Document Type


Degree Type

Master of Arts (MA)

Degree Name

Anthropology (Forensic Anthropology Option)

Department or School/College

Department of Anthropology

Committee Chair

Randall Skelton

Commitee Members

Dave Dyer, Ashley McKeown


scavenging, wolves, forensic anthropologu, taphonomy


University of Montana
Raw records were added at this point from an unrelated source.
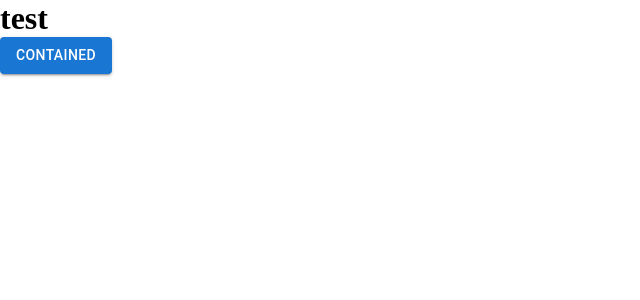
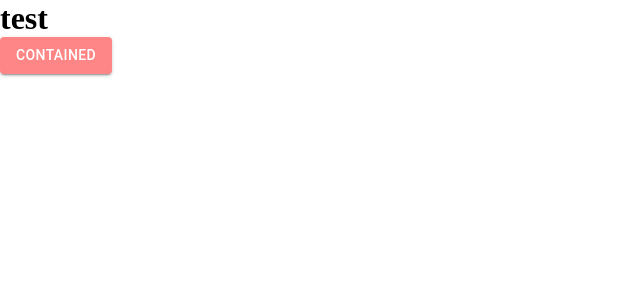
Before and after one commit to SangWon7242/nextJs_test_2023_12_14, a Next.js app: page / in a window 1280 px wide. Shown: the top 300 px of the page, without its empty margins (0-640 px from the left). Built offline with nearby package versions, Linux system fonts and the light colour scheme; a web font is replaced by a local one.

Commit message:
mui 커스텀 테마 적용, 그리고 테마 모듈화 해서 적용하기

```diff
--- a/src/app/page.js
+++ b/src/app/page.js
@@ -1,13 +1,32 @@
 "use client";
 
 import { Button } from "@mui/material";
+import { ThemeProvider } from "@mui/material/styles";
+import theme from "./theme";
 
-export default function Home() {
+/*
+// 커스텀 테마
+const theme = createTheme({
+  palette: {
+    primary: {
+      main: "#ff8686",
+      contrastText: "#fff",
+    },
+    secondary: {
+      main: "#19857b",
+    },
+  },
+});
+*/
+
+export default function App() {
   return (
     <>
-      <Button className="" variant="contained">
-        Contained
-      </Button>
+      <ThemeProvider theme={theme}>
+        <Button className="" variant="contained">
+          Contained
+        </Button>
+      </ThemeProvider>
     </>
   );
 }
--- /dev/null
+++ b/src/app/theme.js
@@ -0,0 +1,15 @@
+import { createTheme } from "@mui/material/styles";
+
+const theme = createTheme({
+  palette: {
+    primary: {
+      main: "#ff8686",
+      contrastText: "#fff",
+    },
+    secondary: {
+      main: "#19857b",
+    },
+  },
+});
+
+export default theme;
```
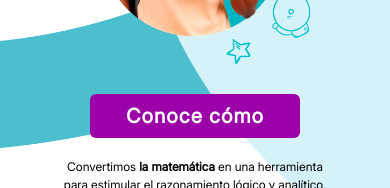
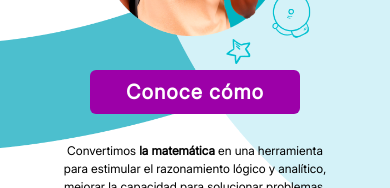
Before and after one commit to suchmolin/boostermathrac, a Next.js app: page / in a window 390 px wide. Shown: the part 431-619 px from the top of the page. Built offline with nearby package versions, Linux system fonts and the light colour scheme.

Commit message:
header fix2

```diff
--- a/src/components/HeaderRAC/page.jsx
+++ b/src/components/HeaderRAC/page.jsx
@@ -32,7 +32,7 @@ export default function HeaderRAC() {
 
           <a
             href="#conocenos"
-            className="text-white py-2 3xl:py-3 px-9 3xl:px-12 rounded-md bg-purplebm w-fit font-bold text-xl 3xl:text-3xl tracking-wider my-5 hover:shadow-2xl hover:bg-opacity-80 transition-all duration-300"
+            className="text-white py-2 3xl:py-3 px-9 3xl:px-12 rounded-md bg-purplebm w-fit font-bold text-xl 3xl:text-3xl tracking-wider sm:my-5 hover:shadow-2xl hover:bg-opacity-80 transition-all duration-300 -mt-1 mb-7"
           >
             Conoce cómo
           </a>
```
Forensic anthropologists often confront external influences on a body, whether they are human, animal, or environmental. One of the major and most common confounding factors for forensic anthropologists is animal scavenging and the damage this inflicts on the skeleton. The types of scavengers present vary from region to region, and in the Northwest, large carnivores such as bears, mountain lions, and canids are abundant. These types of carnivores can not only inflict incredible trauma to a skeleton, they can also disperse the remains over very large areas, making it difficult for forensic teams to recover all of the skeletal elements for identification. Research has been done on tooth mark and bite mark patterns so that scavengers can be differentiated, but there is very little research on how an animal’s behavior may affect the context of a deposition site. The purpose of this research is to closely examine the scavenging patterns of a large carnivore common in the Northwest, wolves, by presenting a carcass to a captive wolf pack and visually observing their behavior, especially scavenging behaviors such as targeted areas of the body, the dispersal of remains, and caching. The hypothesis is that if a scavenger is able to be identified at the scene, then based on the animal’s typical scavenging behavior, forensic professionals can narrow the parameters of their search and hopefully recover more skeletal elements that could be crucial to reconstructing the context of the scene. The results of this study reject the null hypothesis that scavengers cannot by distinguished from one another based on their patterns of behavior when encountering a carcass. The scavenging behavior of a wolf pack varies significantly from that of bears or mountain lions, given the differences between pack hunters and solitary hunters. It will be considerably harder to distinguish between wolves and other canids, especially coyotes, although differences in tooth and jaw morphology may assist with this.



© Copyright 2012 Jamie Bankaitis